Protocol 2.1: Use analytical framework to guide convergence of evidence

The purpose of the IPC Acute Malnutrition Analytical Framework (Figure 10) is to help guide the analysis through a logical outline of the drivers of acute malnutrition. By following the Framework, analysts are able to converge evidence for classifying the severity and identification of key drivers. The Framework is divided into contributing factors and outcomes (Box 79). The contributing factors include basic, immediate and underlying causes of acute malnutrition, and the outcomes are acute malnutrition and mortality. It should be noted that mortality is a higher outcome than acute malnutrition – i.e. being acutely malnourished is a risk factor for mortality. In the IPC Acute Malnutrition analysis, however, the outcome of interest is acute malnutrition.

The IPC Acute Malnutrition Analytical Framework is an adapted version of the UNICEF Conceptual Framework on Malnutrition.

Contributing factors

A. Basic causes (Box 80):

a. Vulnerability, Resources and Control: This is the first component of the basic causes. The five livelihood assets (financial, physical, human, social and natural), policies, institutions and processes, gender, and mitigating factors, all of which in relation to their potential impact on acute malnutrition, are analysed.

  • Livelihood assets – This term relates to an analysis of the five assets and their impact on Acute Malnutrition.
  • Policies, institutions and processes  – These involve an analysis of key policies, institutional actors and socio-economic and political issues related to Acute Malnutrition.
  • Gender – This causal factor takes into account gender roles at the societal, community and household levels, with attention to aspects of livelihoods pertaining to food access, utilization and nutrition, including access to water, education and health services, and their relationship to Acute Malnutrition.
  • Mitigating factors – These include factors that may have mitigating effects on Acute Malnutrition.

    b. Acute events or ongoing conditions: This second component of basic causal factors can include natural disasters (e.g. drought, flood, tsunami), socio-economic instability (e.g. volatility in staple food prices, energy or food shortages), conflict (e.g. war, civil unrest), disease (e.g. HIV/AIDS, cholera, malaria) and other events/conditions that can have an impact on Acute Malnutrition.

    B. Underlying causes (Box 81)
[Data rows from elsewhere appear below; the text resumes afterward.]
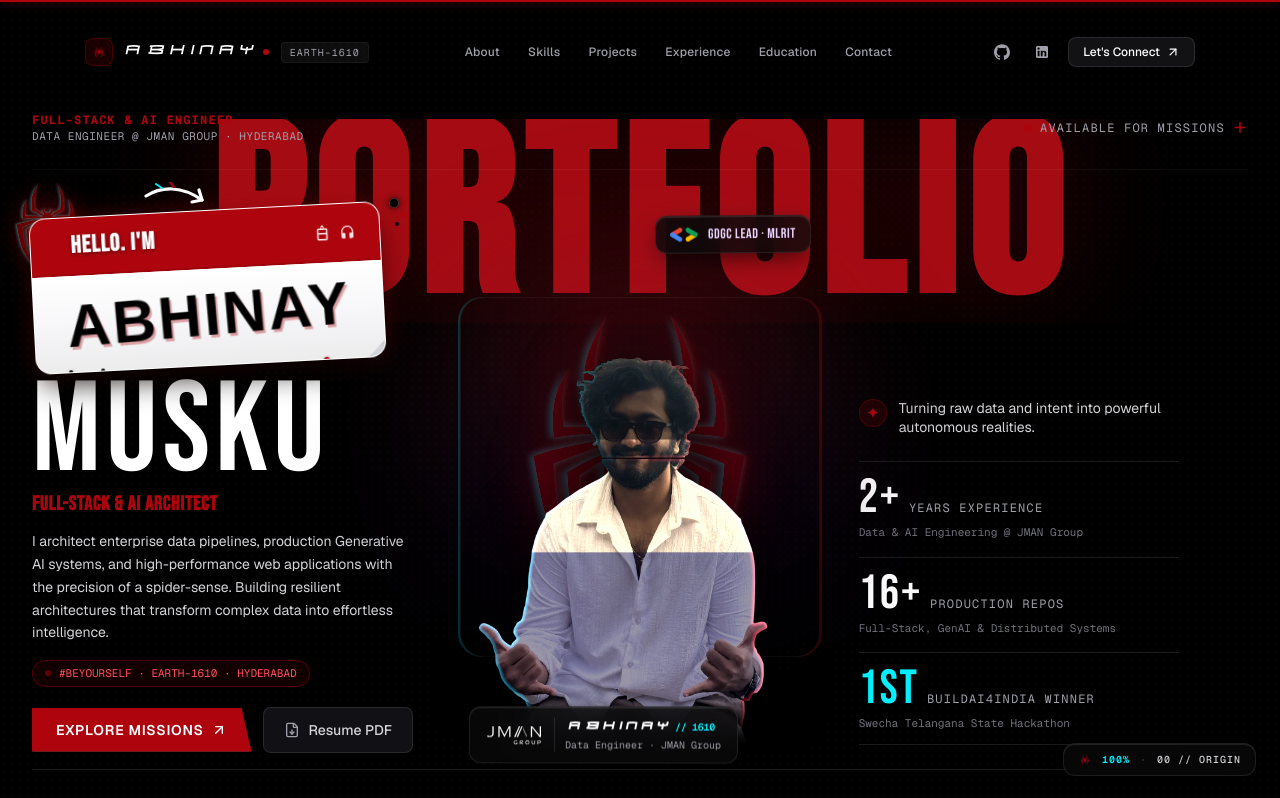
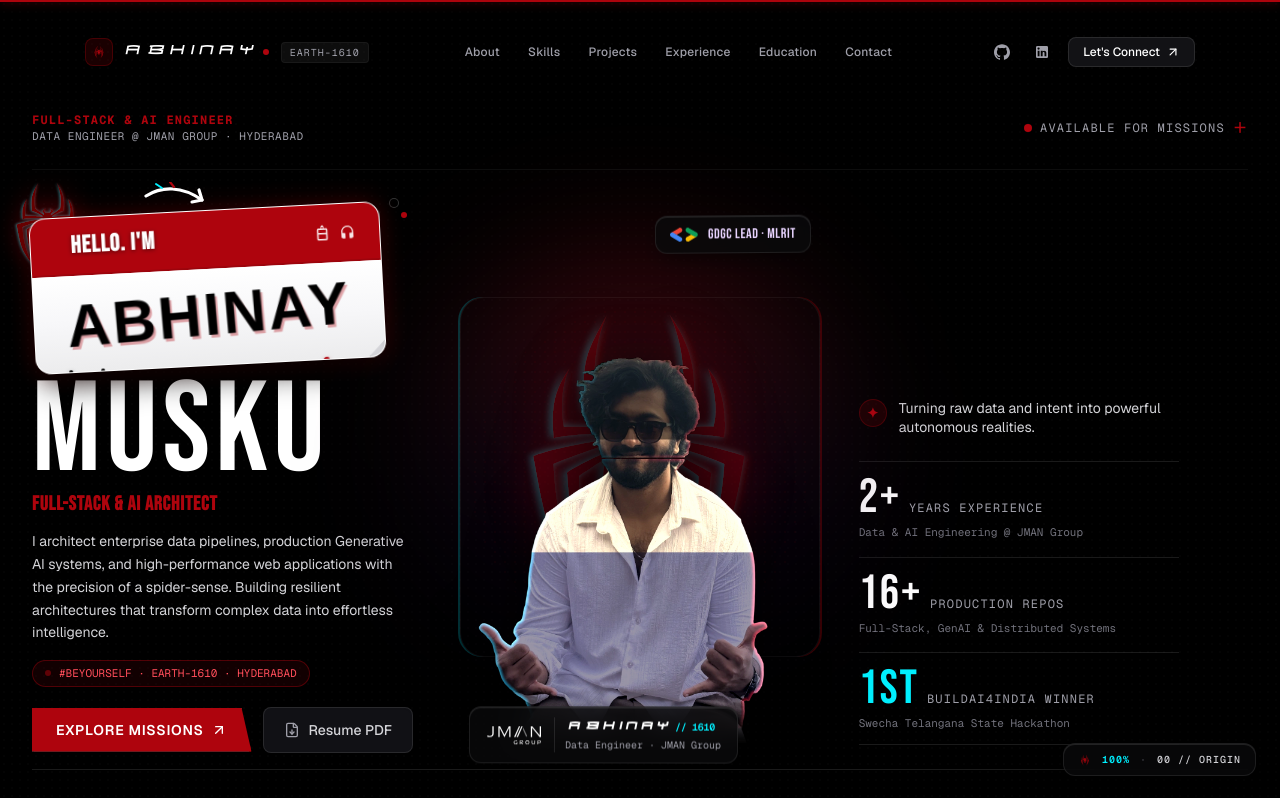
Before and after one commit to NOiD-777/Abhinay-portf, a Next.js app: page / in a window 1280 px wide. Shown: the top 798 px of the page. Built offline with nearby package versions, Linux system fonts and the light colour scheme; a web font is replaced by a local one.

Commit message:
refactor(hero): remove PORTFOLIO background watermark from hero section

```diff
--- a/src/app/globals.css
+++ b/src/app/globals.css
@@ -143,12 +143,6 @@ body {
   clip-path: polygon(0 0, calc(100% - 10px) 0, 100% 100%, 0 100%);
 }
 
-/* Fluid superhero backdrop watermark (scales gracefully from mobile to 4K) */
-.hero-backdrop-wordmark {
-  font-size: clamp(5.5rem, 19vw, 15rem);
-  line-height: 0.85;
-}
-
 /* Tabular figures for HUD and numerical statistics */
 .tabular-data {
   font-variant-numeric: tabular-nums;
--- a/src/components/sections/Hero.tsx
+++ b/src/components/sections/Hero.tsx
@@ -15,8 +15,7 @@ export default function Hero() {
     offset: ["start start", "end start"],
   });
 
-  // Scroll Experience Parallax Layers (0.25x background, 0.5x midground)
-  const bgY = useTransform(scrollYProgress, [0, 1], ["0%", "28%"]);
+  // Scroll Experience Parallax Layers
   const portraitY = useTransform(scrollYProgress, [0, 1], ["0%", "14%"]);
   const contentFade = useTransform(scrollYProgress, [0, 0.8], [1, 0.25]);
 
@@ -29,17 +28,6 @@ export default function Hero() {
     >
       {/* Background Comic Halftone Texture */}
       <div className="absolute inset-0 halftone-dots opacity-20 pointer-events-none" />
-
-      {/* Giant Background Wordmark: "PORTFOLIO" with Parallax Depth */}
-      <motion.div
-        style={{ y: bgY }}
-        className="absolute top-[18%] sm:top-[16%] lg:top-[14%] left-1/2 -translate-x-1/2 w-full text-center pointer-events-none select-none z-0 overflow-hidden"
-        aria-hidden="true"
-      >
-        <span className="font-bebas font-black tracking-[-0.01em] text-[#ae040d]/85 lg:text-[#a50b13] hero-backdrop-wordmark block whitespace-nowrap drop-shadow-[0_0_60px_rgba(174,4,13,0.3)]">
-          PORTFOLIO
-        </span>
-      </motion.div>
 
       {/* Top Framing Bar */}
       <div className="relative z-20 max-w-7xl w-full mx-auto flex items-center justify-between pb-6 border-b border-white/5">
```
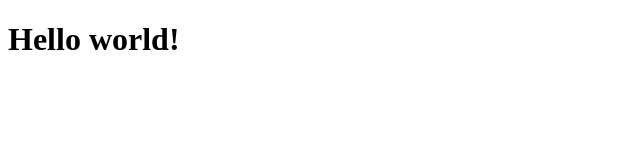
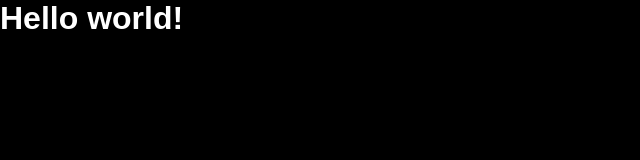
Before and after one commit to Lisa24-dev/portfolio-project, a website: page index.html in a window 1280 px wide. Shown: the whole page, without its empty margins (0-640 px from the left). Drawn offline with Linux system fonts and the light colour scheme.

Commit message:
added CSS

```diff
--- a/style.css
+++ b/style.css
@@ -1,4 +1,11 @@
-html {
-  height: 100%;
-  width: 100%;
+*{
+ margin: 0;
+ padding: 0;
+ font-family: Arial, Helvetica, sans-serif;
+ box-sizing: border-box;
 }
+
+body{
+  background-color: black;
+  color: white;
+}
```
    • Caring and feeding practices: Recognizing the importance of the care environment for mothers and children, and taking into consideration  women’s status in the family and the community,  and protection issues, IPC Acute Malnutrition analysis considers issues that affect infant and young child feeding practices, intra-household allocation of resources, and cultural beliefs and practices (including food restrictions, care habits and taboos).
    • Health services and environmental health: This refers to health and environmental factors affecting households and individuals. The analysis of health services and environmental health focuses on vaccination coverage (both routine as well as campaign), Water, Sanitation and Hygiene (WASH), health-seeking behaviour, and coverage of Acute Malnutrition treatment programmes.
    • Food security dimensions: This refers to the four dimensions that form the basis of the food security conceptual framework: availability, access, utilization and stability. Within these four broad categories, a general description of the food security context at the national, sub-national, community and household levels can be generated as applicable to the analytical framework. These dimensions determine the extent to which food is available in the area of analysis, if/how it can be accessed, how it is then utilized, and the overall consistency of these factors over time (stability).

    C. Immediate causes (Box 82)

    • Health status: The analysis of health status considers the main childhood illnesses according to the Integrated Management of Childhood Illnesses, such as malaria, diarrhoea, pneumonia, measles, and HIV/AIDS, because they directly contribute to Acute Malnutrition (Box 82). Other context-specific diseases (e.g. dengue) that affect Acute Malnutrition as well as disease outbreaks are also taken into account in the analysis
    • Food consumption: Both the quality and quantity of food consumed by children are considered under food consumption. Additionally, breastfeeding is considered because breast milk continues to be a main source of food for children of 6–23 months. It is recognized that having adequate food security at the household level may not always guarantee adequate food consumption by children – i.e. behavioural and cultural norms and taboos all come into play with regard to child feeding


    The result of the interaction of between dietary intake and health status will directly affect the nutritional status of a child; if there is inadequate consumption and/or health status, the child is likely to become acutely malnourished (Box 83). Furthermore, it is recognized that Acute Malnutrition may also lead to mortality, which is a higher-level outcome.